Like Howard Roark of The Fountainhead, young engineer Jiro Horikoshi is driven to create objects of beauty, and he must contend with people who would pervert that beauty for ugly or destructive ends.
It’s fitting then that The Wind Rises should challenge Ponyo and Howl for the title of Miyazaki’s most beautiful film, being elevated by its verdant landscapes and striking use of color. True to the title, the weather effects are phenomenal, from the sight of planes cutting through cloud formations to the bending of innumerable reeds of grass and, early on, the cataclysmic force of the Great Kantō Earthquake.
More critically, though, Miyazaki has never communicated his ideology with so much pathos and sophistication. It may have little competition in the field, but The Wind Rises contains the best of Studio Ghibli’s love stories, one that doesn’t withhold physical intimacy or feel like an afterthought, as in Whisper of the Heart. It also works as a powerful vessel for its creator’s anti-war worldview, which films like Nausicaa and Howl’s Moving Castle bluntly pronounced through dialogue.
In The Wind Rises, Miyazaki trusts his visuals to convey the bleak essence of combat, which he alludes to through several eerie dream sequences. His latest film may not be a perfect one, burdened as it is with a repetitive soundtrack, but it does represent Studio Ghibli in the fullest, most definitive fashion, masterfully combining romance and historical drama, incredible machinery and untouched rural beauty.

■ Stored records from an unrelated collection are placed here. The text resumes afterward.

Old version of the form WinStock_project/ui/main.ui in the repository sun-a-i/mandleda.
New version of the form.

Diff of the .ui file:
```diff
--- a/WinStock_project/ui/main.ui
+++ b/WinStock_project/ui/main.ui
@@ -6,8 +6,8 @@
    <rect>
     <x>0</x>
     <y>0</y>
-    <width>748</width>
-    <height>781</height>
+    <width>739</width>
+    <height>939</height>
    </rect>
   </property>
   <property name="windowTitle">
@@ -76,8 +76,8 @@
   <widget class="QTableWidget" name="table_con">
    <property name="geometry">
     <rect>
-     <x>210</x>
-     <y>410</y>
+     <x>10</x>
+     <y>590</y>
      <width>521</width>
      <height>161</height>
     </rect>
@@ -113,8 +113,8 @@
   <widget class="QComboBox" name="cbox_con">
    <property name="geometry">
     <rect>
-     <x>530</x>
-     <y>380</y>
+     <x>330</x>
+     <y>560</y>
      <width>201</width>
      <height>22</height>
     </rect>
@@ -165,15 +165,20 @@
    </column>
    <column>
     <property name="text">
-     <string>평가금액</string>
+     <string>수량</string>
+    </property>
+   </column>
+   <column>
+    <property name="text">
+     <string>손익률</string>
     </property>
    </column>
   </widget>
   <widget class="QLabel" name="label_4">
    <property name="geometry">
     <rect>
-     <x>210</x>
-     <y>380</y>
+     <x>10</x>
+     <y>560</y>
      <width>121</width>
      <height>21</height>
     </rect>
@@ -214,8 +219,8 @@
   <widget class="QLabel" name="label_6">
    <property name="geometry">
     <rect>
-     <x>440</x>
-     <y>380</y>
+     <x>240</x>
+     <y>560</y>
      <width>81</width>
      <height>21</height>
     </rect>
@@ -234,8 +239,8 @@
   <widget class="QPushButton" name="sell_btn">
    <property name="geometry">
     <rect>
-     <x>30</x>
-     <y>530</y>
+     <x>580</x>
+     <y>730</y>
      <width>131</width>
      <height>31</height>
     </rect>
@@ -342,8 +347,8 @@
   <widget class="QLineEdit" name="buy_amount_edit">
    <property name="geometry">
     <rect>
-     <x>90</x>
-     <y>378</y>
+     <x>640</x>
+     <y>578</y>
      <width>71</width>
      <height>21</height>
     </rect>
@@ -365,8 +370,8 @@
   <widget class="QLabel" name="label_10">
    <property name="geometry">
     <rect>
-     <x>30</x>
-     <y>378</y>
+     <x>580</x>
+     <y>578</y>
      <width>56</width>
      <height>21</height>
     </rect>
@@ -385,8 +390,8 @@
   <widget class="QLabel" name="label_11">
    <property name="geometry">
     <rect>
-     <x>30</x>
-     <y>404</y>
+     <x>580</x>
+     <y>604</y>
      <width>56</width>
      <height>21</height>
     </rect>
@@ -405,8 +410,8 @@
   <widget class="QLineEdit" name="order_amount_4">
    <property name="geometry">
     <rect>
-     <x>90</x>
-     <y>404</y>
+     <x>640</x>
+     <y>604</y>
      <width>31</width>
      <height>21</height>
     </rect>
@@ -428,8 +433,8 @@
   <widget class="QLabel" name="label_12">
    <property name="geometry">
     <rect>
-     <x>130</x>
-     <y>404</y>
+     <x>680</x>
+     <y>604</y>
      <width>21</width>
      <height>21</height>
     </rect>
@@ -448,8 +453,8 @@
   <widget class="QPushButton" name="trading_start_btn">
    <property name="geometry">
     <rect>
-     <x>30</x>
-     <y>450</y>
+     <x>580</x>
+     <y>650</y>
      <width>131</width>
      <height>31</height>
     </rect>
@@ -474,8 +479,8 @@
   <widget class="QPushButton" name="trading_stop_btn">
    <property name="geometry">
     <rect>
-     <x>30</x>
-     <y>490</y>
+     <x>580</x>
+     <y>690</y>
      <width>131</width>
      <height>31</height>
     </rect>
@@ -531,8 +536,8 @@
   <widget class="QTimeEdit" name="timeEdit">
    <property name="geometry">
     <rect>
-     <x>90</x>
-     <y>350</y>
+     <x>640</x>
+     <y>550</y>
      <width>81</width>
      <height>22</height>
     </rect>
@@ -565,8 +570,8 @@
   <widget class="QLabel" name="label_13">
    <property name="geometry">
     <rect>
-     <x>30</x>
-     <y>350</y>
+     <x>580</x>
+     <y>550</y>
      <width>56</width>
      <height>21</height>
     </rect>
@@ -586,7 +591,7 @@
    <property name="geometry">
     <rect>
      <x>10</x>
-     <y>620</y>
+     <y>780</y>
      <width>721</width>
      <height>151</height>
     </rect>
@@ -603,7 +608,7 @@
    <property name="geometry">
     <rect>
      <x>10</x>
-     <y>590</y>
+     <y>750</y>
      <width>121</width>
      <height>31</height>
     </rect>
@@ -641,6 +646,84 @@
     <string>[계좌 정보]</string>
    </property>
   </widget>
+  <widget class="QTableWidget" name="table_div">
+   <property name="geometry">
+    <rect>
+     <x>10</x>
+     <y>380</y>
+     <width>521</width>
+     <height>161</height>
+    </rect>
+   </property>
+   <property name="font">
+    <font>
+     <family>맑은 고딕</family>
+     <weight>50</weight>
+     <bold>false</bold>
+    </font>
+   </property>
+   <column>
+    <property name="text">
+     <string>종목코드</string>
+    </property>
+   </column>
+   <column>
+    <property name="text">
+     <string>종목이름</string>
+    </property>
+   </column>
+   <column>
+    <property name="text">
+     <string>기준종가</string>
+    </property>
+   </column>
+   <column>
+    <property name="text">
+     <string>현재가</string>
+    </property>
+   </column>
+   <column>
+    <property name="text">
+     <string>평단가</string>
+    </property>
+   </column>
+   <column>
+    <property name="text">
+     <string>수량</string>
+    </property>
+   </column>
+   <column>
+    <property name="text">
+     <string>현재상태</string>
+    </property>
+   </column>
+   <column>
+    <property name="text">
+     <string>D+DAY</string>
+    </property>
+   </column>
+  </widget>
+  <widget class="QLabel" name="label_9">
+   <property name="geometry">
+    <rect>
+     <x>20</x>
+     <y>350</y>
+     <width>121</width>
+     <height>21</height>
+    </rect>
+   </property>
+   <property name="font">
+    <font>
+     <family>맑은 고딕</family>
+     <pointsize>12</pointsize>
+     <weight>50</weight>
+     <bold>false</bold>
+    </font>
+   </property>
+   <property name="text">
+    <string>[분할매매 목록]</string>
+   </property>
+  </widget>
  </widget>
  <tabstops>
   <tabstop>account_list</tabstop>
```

Author Bio: Cote Keller is a recent graduate, editor, and freelance writer who is supplementing his job hunt by working at the local multiplex, which he ruthlessly exploits to see almost every domestic release. He enjoys combing through daunting, lengthy filmographies by the likes of Allen, Von Trier, or Hitchcock, and has set a personal goal to broaden his film knowledge by matching every new movie he sees with a pre-1970s one. Although his education has intervened at times, he has long maintained a media-focused website, where he writes satirical fake news in addition to analyzing entertainment, politics, culture, and the intersections among them.